Provided material START

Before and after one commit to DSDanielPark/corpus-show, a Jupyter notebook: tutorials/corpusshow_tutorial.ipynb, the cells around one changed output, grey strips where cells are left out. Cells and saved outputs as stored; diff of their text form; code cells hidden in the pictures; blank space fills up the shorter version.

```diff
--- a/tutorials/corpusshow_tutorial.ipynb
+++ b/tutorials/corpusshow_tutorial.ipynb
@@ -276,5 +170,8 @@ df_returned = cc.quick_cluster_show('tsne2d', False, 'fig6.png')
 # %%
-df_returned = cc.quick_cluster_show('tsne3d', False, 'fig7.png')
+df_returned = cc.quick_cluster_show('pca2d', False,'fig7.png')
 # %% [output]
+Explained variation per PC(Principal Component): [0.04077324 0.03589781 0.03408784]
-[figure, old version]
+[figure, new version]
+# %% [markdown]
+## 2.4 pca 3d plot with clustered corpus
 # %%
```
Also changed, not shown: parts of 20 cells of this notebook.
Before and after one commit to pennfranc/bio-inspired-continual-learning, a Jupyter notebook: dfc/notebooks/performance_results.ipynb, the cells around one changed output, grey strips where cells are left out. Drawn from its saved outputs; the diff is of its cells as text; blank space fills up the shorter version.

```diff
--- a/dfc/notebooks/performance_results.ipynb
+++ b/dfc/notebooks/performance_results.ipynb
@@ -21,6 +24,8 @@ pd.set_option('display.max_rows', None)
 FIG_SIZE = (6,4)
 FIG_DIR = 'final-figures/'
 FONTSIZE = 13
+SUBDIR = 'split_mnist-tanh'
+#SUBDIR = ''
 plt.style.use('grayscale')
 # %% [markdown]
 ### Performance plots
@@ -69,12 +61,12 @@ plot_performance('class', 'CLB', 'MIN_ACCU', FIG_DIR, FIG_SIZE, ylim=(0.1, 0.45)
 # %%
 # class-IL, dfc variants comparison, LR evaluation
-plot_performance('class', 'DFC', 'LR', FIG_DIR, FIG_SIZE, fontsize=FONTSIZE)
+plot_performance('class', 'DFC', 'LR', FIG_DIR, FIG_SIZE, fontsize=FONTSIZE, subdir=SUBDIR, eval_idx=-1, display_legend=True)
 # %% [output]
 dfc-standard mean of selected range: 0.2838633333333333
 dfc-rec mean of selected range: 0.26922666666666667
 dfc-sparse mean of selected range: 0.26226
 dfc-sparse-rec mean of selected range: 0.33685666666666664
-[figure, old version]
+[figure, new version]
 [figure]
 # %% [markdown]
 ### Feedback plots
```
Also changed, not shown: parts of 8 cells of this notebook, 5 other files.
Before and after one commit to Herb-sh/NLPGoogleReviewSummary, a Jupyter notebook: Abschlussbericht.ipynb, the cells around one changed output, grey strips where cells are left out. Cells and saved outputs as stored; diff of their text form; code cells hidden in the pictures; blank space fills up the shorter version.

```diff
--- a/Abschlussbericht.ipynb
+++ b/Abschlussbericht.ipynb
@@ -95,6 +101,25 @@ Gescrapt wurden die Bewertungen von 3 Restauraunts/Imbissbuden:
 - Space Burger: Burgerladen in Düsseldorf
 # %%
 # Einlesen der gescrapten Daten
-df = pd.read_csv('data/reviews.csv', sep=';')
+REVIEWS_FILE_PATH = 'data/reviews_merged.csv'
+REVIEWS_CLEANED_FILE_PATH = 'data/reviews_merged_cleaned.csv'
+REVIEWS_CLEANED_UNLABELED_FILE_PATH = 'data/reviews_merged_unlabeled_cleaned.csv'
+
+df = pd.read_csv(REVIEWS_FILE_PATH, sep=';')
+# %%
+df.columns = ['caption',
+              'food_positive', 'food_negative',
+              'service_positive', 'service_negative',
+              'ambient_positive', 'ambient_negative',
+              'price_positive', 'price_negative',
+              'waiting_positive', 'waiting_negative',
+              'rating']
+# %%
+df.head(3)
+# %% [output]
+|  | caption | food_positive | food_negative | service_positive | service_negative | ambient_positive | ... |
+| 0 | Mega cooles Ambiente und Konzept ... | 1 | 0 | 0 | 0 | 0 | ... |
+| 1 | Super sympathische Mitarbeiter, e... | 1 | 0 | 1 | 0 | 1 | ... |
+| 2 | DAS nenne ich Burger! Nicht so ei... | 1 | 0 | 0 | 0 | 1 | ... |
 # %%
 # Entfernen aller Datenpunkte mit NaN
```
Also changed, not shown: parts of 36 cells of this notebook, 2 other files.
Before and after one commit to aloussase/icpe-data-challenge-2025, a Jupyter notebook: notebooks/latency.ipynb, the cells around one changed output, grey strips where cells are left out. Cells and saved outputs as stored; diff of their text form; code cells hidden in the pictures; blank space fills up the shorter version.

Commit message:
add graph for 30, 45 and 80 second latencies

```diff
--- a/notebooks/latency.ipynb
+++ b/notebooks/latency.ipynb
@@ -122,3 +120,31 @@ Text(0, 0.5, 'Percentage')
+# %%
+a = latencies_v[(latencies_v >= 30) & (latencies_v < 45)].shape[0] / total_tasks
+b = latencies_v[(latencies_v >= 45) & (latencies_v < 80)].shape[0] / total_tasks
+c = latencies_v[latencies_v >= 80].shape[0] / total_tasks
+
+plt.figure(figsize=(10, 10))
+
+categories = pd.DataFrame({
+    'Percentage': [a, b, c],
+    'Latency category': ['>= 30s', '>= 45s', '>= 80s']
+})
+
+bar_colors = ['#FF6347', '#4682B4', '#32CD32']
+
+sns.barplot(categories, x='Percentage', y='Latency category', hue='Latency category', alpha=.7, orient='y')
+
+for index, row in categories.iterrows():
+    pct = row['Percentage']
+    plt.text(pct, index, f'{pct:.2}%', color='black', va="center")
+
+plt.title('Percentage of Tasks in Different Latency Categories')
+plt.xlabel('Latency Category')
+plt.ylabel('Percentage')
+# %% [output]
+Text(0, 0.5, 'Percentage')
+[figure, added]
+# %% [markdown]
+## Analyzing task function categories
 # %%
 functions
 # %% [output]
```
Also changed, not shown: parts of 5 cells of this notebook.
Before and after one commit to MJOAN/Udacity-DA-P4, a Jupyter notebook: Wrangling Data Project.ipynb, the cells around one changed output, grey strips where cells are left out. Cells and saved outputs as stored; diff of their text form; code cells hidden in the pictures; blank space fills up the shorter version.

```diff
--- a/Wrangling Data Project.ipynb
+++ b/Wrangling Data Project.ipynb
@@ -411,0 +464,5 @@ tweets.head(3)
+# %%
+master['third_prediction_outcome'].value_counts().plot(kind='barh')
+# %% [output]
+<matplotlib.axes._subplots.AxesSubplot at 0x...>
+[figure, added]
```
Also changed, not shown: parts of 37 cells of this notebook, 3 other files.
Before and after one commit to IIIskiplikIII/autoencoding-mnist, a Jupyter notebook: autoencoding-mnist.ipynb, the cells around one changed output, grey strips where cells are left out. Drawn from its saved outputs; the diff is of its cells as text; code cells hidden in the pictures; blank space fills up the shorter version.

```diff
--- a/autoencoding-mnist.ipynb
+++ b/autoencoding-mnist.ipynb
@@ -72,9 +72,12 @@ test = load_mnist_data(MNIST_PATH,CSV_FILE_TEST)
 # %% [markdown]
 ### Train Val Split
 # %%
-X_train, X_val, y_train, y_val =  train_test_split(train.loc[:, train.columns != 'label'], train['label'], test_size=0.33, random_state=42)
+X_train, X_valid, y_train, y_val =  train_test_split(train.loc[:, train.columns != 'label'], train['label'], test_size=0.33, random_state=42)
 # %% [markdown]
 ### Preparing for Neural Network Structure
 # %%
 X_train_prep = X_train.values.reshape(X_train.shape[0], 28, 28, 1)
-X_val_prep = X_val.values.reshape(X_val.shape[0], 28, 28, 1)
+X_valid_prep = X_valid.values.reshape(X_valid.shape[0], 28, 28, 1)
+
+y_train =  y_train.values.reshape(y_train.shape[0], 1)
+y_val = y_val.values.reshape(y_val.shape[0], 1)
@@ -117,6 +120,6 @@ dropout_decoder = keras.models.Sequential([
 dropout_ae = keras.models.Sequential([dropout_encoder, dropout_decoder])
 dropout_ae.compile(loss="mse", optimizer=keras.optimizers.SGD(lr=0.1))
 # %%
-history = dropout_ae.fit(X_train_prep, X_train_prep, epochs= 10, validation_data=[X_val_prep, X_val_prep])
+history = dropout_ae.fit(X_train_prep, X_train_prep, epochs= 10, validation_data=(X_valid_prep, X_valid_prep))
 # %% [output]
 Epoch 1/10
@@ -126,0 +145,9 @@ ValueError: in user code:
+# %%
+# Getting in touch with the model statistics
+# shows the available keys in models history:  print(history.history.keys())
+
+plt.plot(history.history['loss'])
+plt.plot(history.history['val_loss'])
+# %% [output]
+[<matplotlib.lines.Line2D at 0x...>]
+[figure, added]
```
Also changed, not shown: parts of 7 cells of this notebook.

Provided material END

- _Exercise aim_:
Write out exactly the lines above from the line with "to aloussase/icpe-data-challenge-2025, a" through the line with "Also changed, not shown: parts of 37", both of them included, and leave out all other lines.

- _Answer space_:
Before and after one commit to aloussase/icpe-data-challenge-2025, a Jupyter notebook: notebooks/latency.ipynb, the cells around one changed output, grey strips where cells are left out. Cells and saved outputs as stored; diff of their text form; code cells hidden in the pictures; blank space fills up the shorter version.

Commit message:
add graph for 30, 45 and 80 second latencies

```diff
--- a/notebooks/latency.ipynb
+++ b/notebooks/latency.ipynb
@@ -122,3 +120,31 @@ Text(0, 0.5, 'Percentage')
+# %%
+a = latencies_v[(latencies_v >= 30) & (latencies_v < 45)].shape[0] / total_tasks
+b = latencies_v[(latencies_v >= 45) & (latencies_v < 80)].shape[0] / total_tasks
+c = latencies_v[latencies_v >= 80].shape[0] / total_tasks
+
+plt.figure(figsize=(10, 10))
+
+categories = pd.DataFrame({
+    'Percentage': [a, b, c],
+    'Latency category': ['>= 30s', '>= 45s', '>= 80s']
+})
+
+bar_colors = ['#FF6347', '#4682B4', '#32CD32']
+
+sns.barplot(categories, x='Percentage', y='Latency category', hue='Latency category', alpha=.7, orient='y')
+
+for index, row in categories.iterrows():
+    pct = row['Percentage']
+    plt.text(pct, index, f'{pct:.2}%', color='black', va="center")
+
+plt.title('Percentage of Tasks in Different Latency Categories')
+plt.xlabel('Latency Category')
+plt.ylabel('Percentage')
+# %% [output]
+Text(0, 0.5, 'Percentage')
+[figure, added]
+# %% [markdown]
+## Analyzing task function categories
 # %%
 functions
 # %% [output]
```
Also changed, not shown: parts of 5 cells of this notebook.
Before and after one commit to MJOAN/Udacity-DA-P4, a Jupyter notebook: Wrangling Data Project.ipynb, the cells around one changed output, grey strips where cells are left out. Cells and saved outputs as stored; diff of their text form; code cells hidden in the pictures; blank space fills up the shorter version.

```diff
--- a/Wrangling Data Project.ipynb
+++ b/Wrangling Data Project.ipynb
@@ -411,0 +464,5 @@ tweets.head(3)
+# %%
+master['third_prediction_outcome'].value_counts().plot(kind='barh')
+# %% [output]
+<matplotlib.axes._subplots.AxesSubplot at 0x...>
+[figure, added]
```
Also changed, not shown: parts of 37 cells of this notebook, 3 other files.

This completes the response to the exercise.